There are several ways for ES analysts and admins to interact with the Risk Analysis framework in Splunk Enterprise Security.

  • Enable the correlation searches included with Splunk Enterprise Security that include Risk Analysis response actions.
  • Create an ad hoc risk entry on the Risk Analysis dashboard.
  • Run an ad hoc Risk Analysis adaptive response action from the Incident Review dashboard to raise or lower the risk score from a notable event.

Terminology for the Risk Analysis framework

Events that modify risk in Splunk Enterprise Security are called risk modifiers. Risk modifiers are events in the risk index which contain, at a minimum, a risk_score, a risk_object, and a risk_object_type. There is also a description field which describes the modifier. The Risk data model accelerates these fields for the Risk Analysis and Incident Review dashboards. The framework also handles case insensitive asset and identity correlation, allowing risk modifiers that are applied to system or user name variants to be correctly attributed to the same risk_object.

The overall risk score for any given risk_object is the sum of all risk_score values from all risk modifiers for that risk_object. For more about how the framework calculates risk scores, see Analyze risk in Splunk Enterprise Security.


Integrate with the Risk Analysis framework

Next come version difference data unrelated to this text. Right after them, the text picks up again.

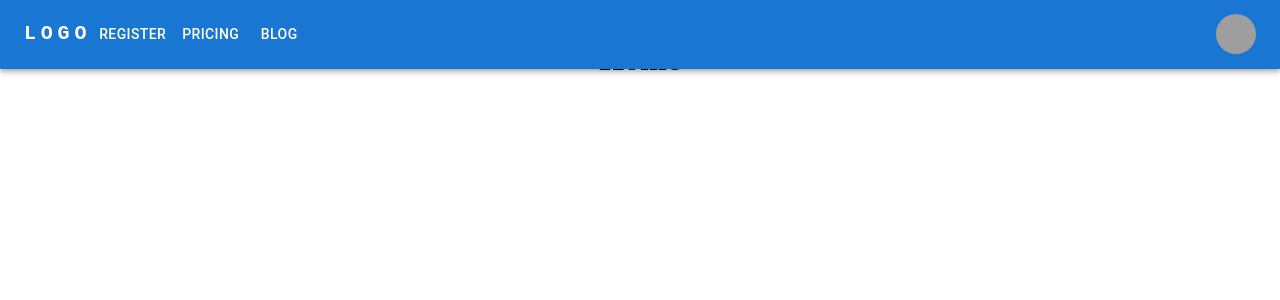
Repository: GabrielLeao02/sistema-react
Page: /
An editor plug-in stored every save of this project. The page is shown before and after the next save, followed by the edit.
The browser window is 1280 px wide. The pictures show the whole page.
Pictures or frames that could not be fetched are drawn as grey boxes. The project was rebuilt for these pictures with package versions that can differ from the ones it lists, and the page was loaded fresh each time. Also part of the build but not shown: src/presenter/form/formUser.tsx, src/presenter/form/formLogin.tsx, src/presenter/register/register.tsx.

Above is the page before, as saved 2023-07-24 15:46:00.

### index.html
<!DOCTYPE html>
<html lang="en">
  <head>
    <meta charset="UTF-8" />
    <link rel="icon" type="image/svg+xml" href="/vite.svg" />
    <meta name="viewport" content="width=device-width, initial-scale=1.0" />
    <title>Vite + React + TS</title>
    <style>
      html, body{
        margin: 0;
        padding: 0;
        box-sizing: border-box;
      }
    </style>
  </head>
  <body>
    <div id="root"></div>
    <script type="module" src="/src/main.tsx"></script>
  </body>
</html>

### src/App.tsx

import { Routes, Route, BrowserRouter } from 'react-router-dom';
import Home from './presenter/home/home';
import Register from './presenter/register/register';
import NavBar from './presenter/navBar/navBar';
import ContainerGlobal from './presenter/containerGlobal/containerGlobal';

function App() {
	return (
		<>
			<NavBar />
			<ContainerGlobal>
				<BrowserRouter>
					<Routes>
						<Route path='/' element={<Home />} />
						<Route path='/home' element={<Home />} />
						<Route path='/register' element={<Register />} />
					</Routes>
				</BrowserRouter>
			</ContainerGlobal>
		</>
	);
}

export default App;

### src/presenter/home/home.tsx
import NavBar from "../navBar/navBar";


function Home() {
	return (
		<div>
			<h1>Home</h1>
		</div>
	);
}

export default Home;

### src/presenter/navBar/navBar.tsx
import * as React from 'react';
import AppBar from '@mui/material/AppBar';
import Box from '@mui/material/Box';
import Toolbar from '@mui/material/Toolbar';
import IconButton from '@mui/material/IconButton';
import Typography from '@mui/material/Typography';
import Menu from '@mui/material/Menu';
import MenuIcon from '@mui/icons-material/Menu';
import Container from '@mui/material/Container';
import Avatar from '@mui/material/Avatar';
import Button from '@mui/material/Button';
import Tooltip from '@mui/material/Tooltip';
import MenuItem from '@mui/material/MenuItem';
import { styled } from "styled-components";

const NavBarStyled = styled.div`
  box-sizing: border-box;
  position: absolute;
  top: 0;
  width: 100%;
  display: flex;
  border: non;
  justify-content: space-between;
  align-items: center;
`;

const pages = ['register', 'Pricing', 'Blog'];
const settings = ['Profile', 'Account', 'Dashboard', 'Logout'];

const NavBar: React.VFC = () => {
    const [anchorElNav, setAnchorElNav] = React.useState<null | HTMLElement>(null);
    const [anchorElUser, setAnchorElUser] = React.useState<null | HTMLElement>(null);

    const handleOpenNavMenu = (event: React.MouseEvent<HTMLElement>) => {
        setAnchorElNav(event.currentTarget);
    };
    const handleOpenUserMenu = (event: React.MouseEvent<HTMLElement>) => {
        setAnchorElUser(event.currentTarget);
    };

    const handleCloseNavMenu = (event: string) => {
        window.location.href = "/" + event;
    };

    const handleCloseUserMenu = () => {
        setAnchorElUser(null);
    };

    return (
        <NavBarStyled>
            <AppBar position="static">
                <Container maxWidth="xl">
                    <Toolbar disableGutters>
                        <Typography
                            variant="h6"
                            noWrap
                            component="a"
                            href="/home"
                            sx={{
                                fontFamily: 'monospace',
                                fontWeight: 700,
                                letterSpacing: '.3rem',
                                color: 'inherit',
                                textDecoration: 'none',
                            }}
                        >
                            LOGO
                        </Typography>

                        <Box sx={{ flexGrow: 1, display: { xs: 'flex', md: 'none' } }}>
                            <IconButton
                                size="large"
                                aria-label="account of current user"
                                aria-controls="menu-appbar"
                                aria-haspopup="true"
                                onClick={handleOpenNavMenu}
                                color="inherit"
                            >
                                <MenuIcon />
                            </IconButton>
                            <Menu
                                id="menu-appbar"
                                anchorEl={anchorElNav}
                                anchorOrigin={{
                                    vertical: 'bottom',
                                    horizontal: 'left',
                                }}
                                keepMounted
                                transformOrigin={{
                                    vertical: 'top',
                                    horizontal: 'left',
                                }}
                                open={Boolean(anchorElNav)}
                                onClose={handleCloseNavMenu}
                                sx={{
                                    display: { xs: 'block', md: 'none' },
                                }}
                            >
                                {pages.map((page) => (
                                    <MenuItem key={page} onClick={() => handleCloseNavMenu(page)}>
                                        <Typography textAlign="center">{page}</Typography>
                                    </MenuItem>
                                ))}
                            </Menu>
                        </Box>

                        <Box sx={{ flexGrow: 1, display: { xs: 'none', md: 'flex' } }}>
                            {pages.map((page) => (
                                <Button
                                    key={page}
                                    onClick={() => handleCloseNavMenu(page)}
                                    sx={{ my: 2, color: 'white', display: 'block' }}
                                >
                                    {page}
                                </Button>
                            ))}
                        </Box>

                        <Box sx={{ flexGrow: 0 }}>
                            <Tooltip title="Open settings">
                                <IconButton onClick={handleOpenUserMenu} sx={{ p: 0 }}>
                                    <Avatar alt="Remy Sharp" src="/static/images/avatar/2.jpg" />
                                </IconButton>
                            </Tooltip>
                            <Menu
                                sx={{ mt: '45px' }}
                                id="menu-appbar"
                                anchorEl={anchorElUser}
                                anchorOrigin={{
                                    vertical: 'top',
                                    horizontal: 'right',
                                }}
                                keepMounted
                                transformOrigin={{
                                    vertical: 'top',
                                    horizontal: 'right',
                                }}
                                open={Boolean(anchorElUser)}
                                onClose={handleCloseUserMenu}
                            >
                                {settings.map((setting) => (
                                    <MenuItem key={setting} onClick={handleCloseUserMenu}>
                                        <Typography textAlign="center">{setting}</Typography>
                                    </MenuItem>
                                ))}
                            </Menu>
                        </Box>
                    </Toolbar>
                </Container>
            </AppBar>
        </NavBarStyled>
    );
};

export default NavBar;

### src/presenter/containerGlobal/containerGlobal.tsx
import styled from "styled-components";

const ContainerGlobal = styled.div`
    padding: 20px;
    box-sizing: border-box;
    width: 100%;
    display: flex;
    justify-content: center;

`
export default ContainerGlobal

Loaded but not shown: src/main.tsx (common file)

After the next save:
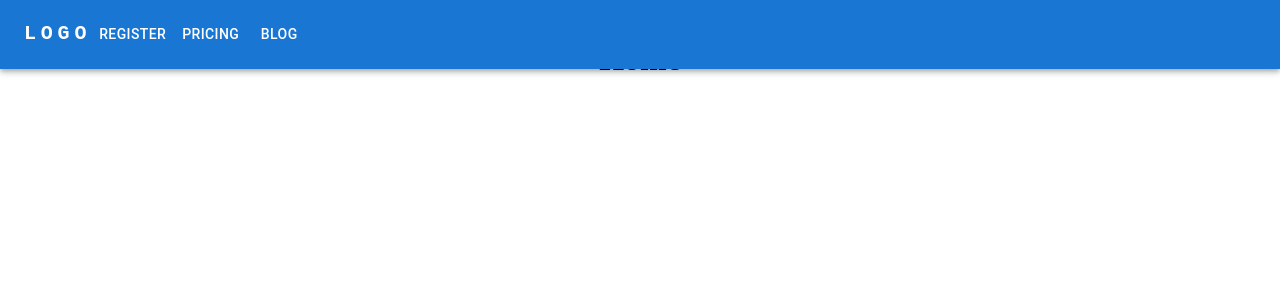
Saved 32 s later.
--- a/src/presenter/navBar/navBar.tsx
+++ b/src/presenter/navBar/navBar.tsx
@@ -116,7 +116,7 @@ const NavBar: React.VFC = () => {
                             ))}
                         </Box>
 
-                        <Box sx={{ flexGrow: 0 }}>
+                        {/* <Box sx={{ flexGrow: 0 }}>
                             <Tooltip title="Open settings">
                                 <IconButton onClick={handleOpenUserMenu} sx={{ p: 0 }}>
                                     <Avatar alt="Remy Sharp" src="/static/images/avatar/2.jpg" />
@@ -144,7 +144,7 @@ const NavBar: React.VFC = () => {
                                     </MenuItem>
                                 ))}
                             </Menu>
-                        </Box>
+                        </Box> */}
                     </Toolbar>
                 </Container>
             </AppBar>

There are three possible integration points for which you can provide a packaged integration for the Risk Analysis framework.

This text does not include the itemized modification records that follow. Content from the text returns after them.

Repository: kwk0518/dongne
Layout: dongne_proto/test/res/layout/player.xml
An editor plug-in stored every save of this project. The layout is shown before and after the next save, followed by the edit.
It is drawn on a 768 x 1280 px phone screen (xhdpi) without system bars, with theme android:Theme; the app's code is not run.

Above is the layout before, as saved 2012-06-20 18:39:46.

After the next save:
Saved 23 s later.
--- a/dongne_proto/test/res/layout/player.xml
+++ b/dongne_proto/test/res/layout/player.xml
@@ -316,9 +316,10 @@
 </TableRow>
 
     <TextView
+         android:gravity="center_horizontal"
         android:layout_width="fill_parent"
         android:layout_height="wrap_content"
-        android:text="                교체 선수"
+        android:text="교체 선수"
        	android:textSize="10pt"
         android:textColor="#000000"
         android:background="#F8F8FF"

  • Write a correlation search to and set it to trigger the Risk Analysis response action.
  • Trigger the Risk Analysis response action programmatically.
  • Read risk scores from the Risk Framework for use in an external app or other integration.

Write a correlation search

The first way to build an integration for the Risk Analysis framework is to write a correlation search that meets the needs of your integration and set it to trigger the Risk Analysis response action. For an example, see Risk scoring example. You can then export your correlation search as an app from the Content Management page. See Export content from Splunk Enterprise Security as an app.

 

Trigger the response action programmatically

To trigger the Risk Analysis response action programmatically from within your add-on without using a correlation search, invoke | sendalert risk using the modaction_adhoc REST handler.

For example, to update the risk score for a specific system to 100:

$ curl -k -u admin:changeme https://localhost:8089/services/alerts/modaction_adhoc \
>     -d "search=| makeresults | eval src=\"my system\",description=\"my description\"" \
>     -d "action_name=risk" \
>     -d "action.risk.param._risk_score=100" \
>     -d "action.risk.param._risk_object=src" \
>     -d "action.risk.param._risk_object_type=system"
{"sid":"1476130499.2","command":"| makeresults | eval src=random() | sendalert risk param._risk_object_type=system param._risk_object=src param._risk_score=100 param.action_name=risk param.results_count=\"$job.resultCount$\" | stats count"}

You can also modify risk directly in the search pipeline. To update the risk score for a specific system to 100:

| makeresults | eval risk_object="mysystem" 
| sendalert risk param._risk_score="100" param._risk_object_type="system"

To update the risk score for a specific user to 100:

| makeresults | eval risk_object="myuser" 
| sendalert risk param._risk_score="100" param._risk_object_type="user"

To update the risk score for a risk object of type "other" to 100:

| makeresults | eval risk_object="myother" 
| sendalert risk param._risk_score="100" param._risk_object_type="other"


Read risk scores from the framework

To read current risk scores from the Risk Analysis framework for use in an external app, directly invoke the risk_correlation lookups in a search. It is best practice to read data from the lookups rather than directly from the index or the data model, because the lookups correlate the risk modifiers for variants of the same risk_object. For example:

| inputlookup append=T risk_correlation_by_user_lookup where risk_object="myuser"

It is also possible to use the search pipeline to correlate risk scores with other data using the `risk_correlation_identities(user)` macro. For example:

| tstats `summariesonly` count from datamodel=Authentication.Authentication by Authentication.user 
| rename Authentication.user as user | `risk_correlation_identities(user)`